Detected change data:
- Opening Delimiter -
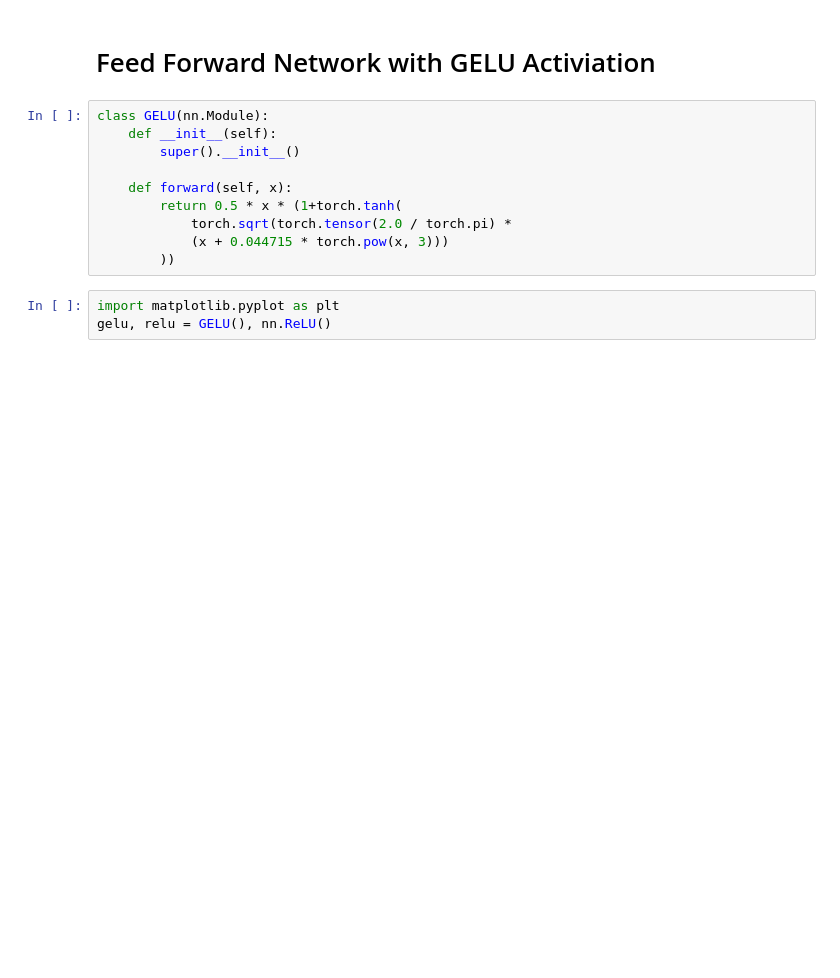
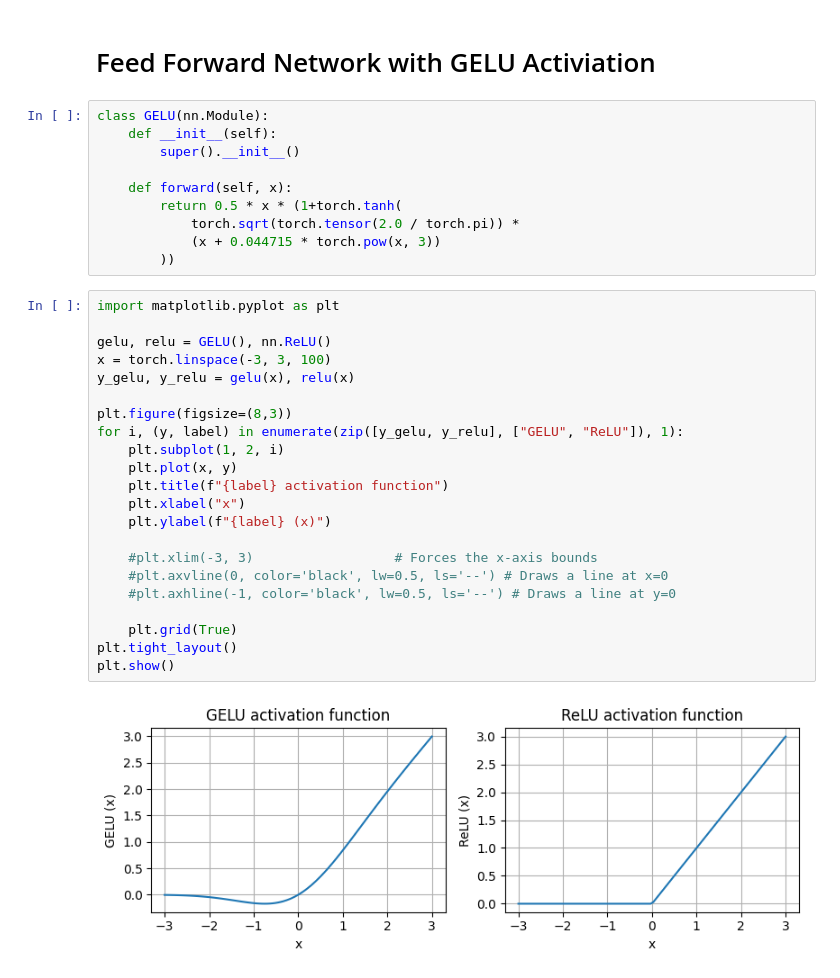
Before and after one commit to Cipherman/vlm-study, a Jupyter notebook: llm-from-scratch/gpt.ipynb, the cells around one changed output. Drawn from its saved outputs; the diff is of its cells as text; blank space fills up the shorter version.

```diff
--- a/llm-from-scratch/gpt.ipynb
+++ b/llm-from-scratch/gpt.ipynb
@@ -142,9 +192,30 @@ class GELU(nn.Module):
 
     def forward(self, x):
         return 0.5 * x * (1+torch.tanh(
-            torch.sqrt(torch.tensor(2.0 / torch.pi) *
-            (x + 0.044715 * torch.pow(x, 3)))
+            torch.sqrt(torch.tensor(2.0 / torch.pi)) *
+            (x + 0.044715 * torch.pow(x, 3))
         ))
 # %%
 import matplotlib.pyplot as plt
+
 gelu, relu = GELU(), nn.ReLU()
+x = torch.linspace(-3, 3, 100)
+y_gelu, y_relu = gelu(x), relu(x)
+
+plt.figure(figsize=(8,3))
+for i, (y, label) in enumerate(zip([y_gelu, y_relu], ["GELU", "ReLU"]), 1):
+    plt.subplot(1, 2, i)
+    plt.plot(x, y)
+    plt.title(f"{label} activation function")
+    plt.xlabel("x")
+    plt.ylabel(f"{label} (x)")
+
+    #plt.xlim(-3, 3)                  # Forces the x-axis bounds
+    #plt.axvline(0, color='black', lw=0.5, ls='--') # Draws a line at x=0
+    #plt.axhline(-1, color='black', lw=0.5, ls='--') # Draws a line at y=0
+
+    plt.grid(True)
+plt.tight_layout()
+plt.show()
+# %% [output]
+[figure, added]
```
Also changed, not shown: parts of 26 cells of this notebook, 1 other file.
- Closing Delimiter -
WORK REQUEST: Search the data above for the word "torch", then gather each line in which it appears.

TASK OUTPUT:
         return 0.5 * x * (1+torch.tanh(
-            torch.sqrt(torch.tensor(2.0 / torch.pi) *
-            (x + 0.044715 * torch.pow(x, 3)))
+            torch.sqrt(torch.tensor(2.0 / torch.pi)) *
+            (x + 0.044715 * torch.pow(x, 3))
+x = torch.linspace(-3, 3, 100)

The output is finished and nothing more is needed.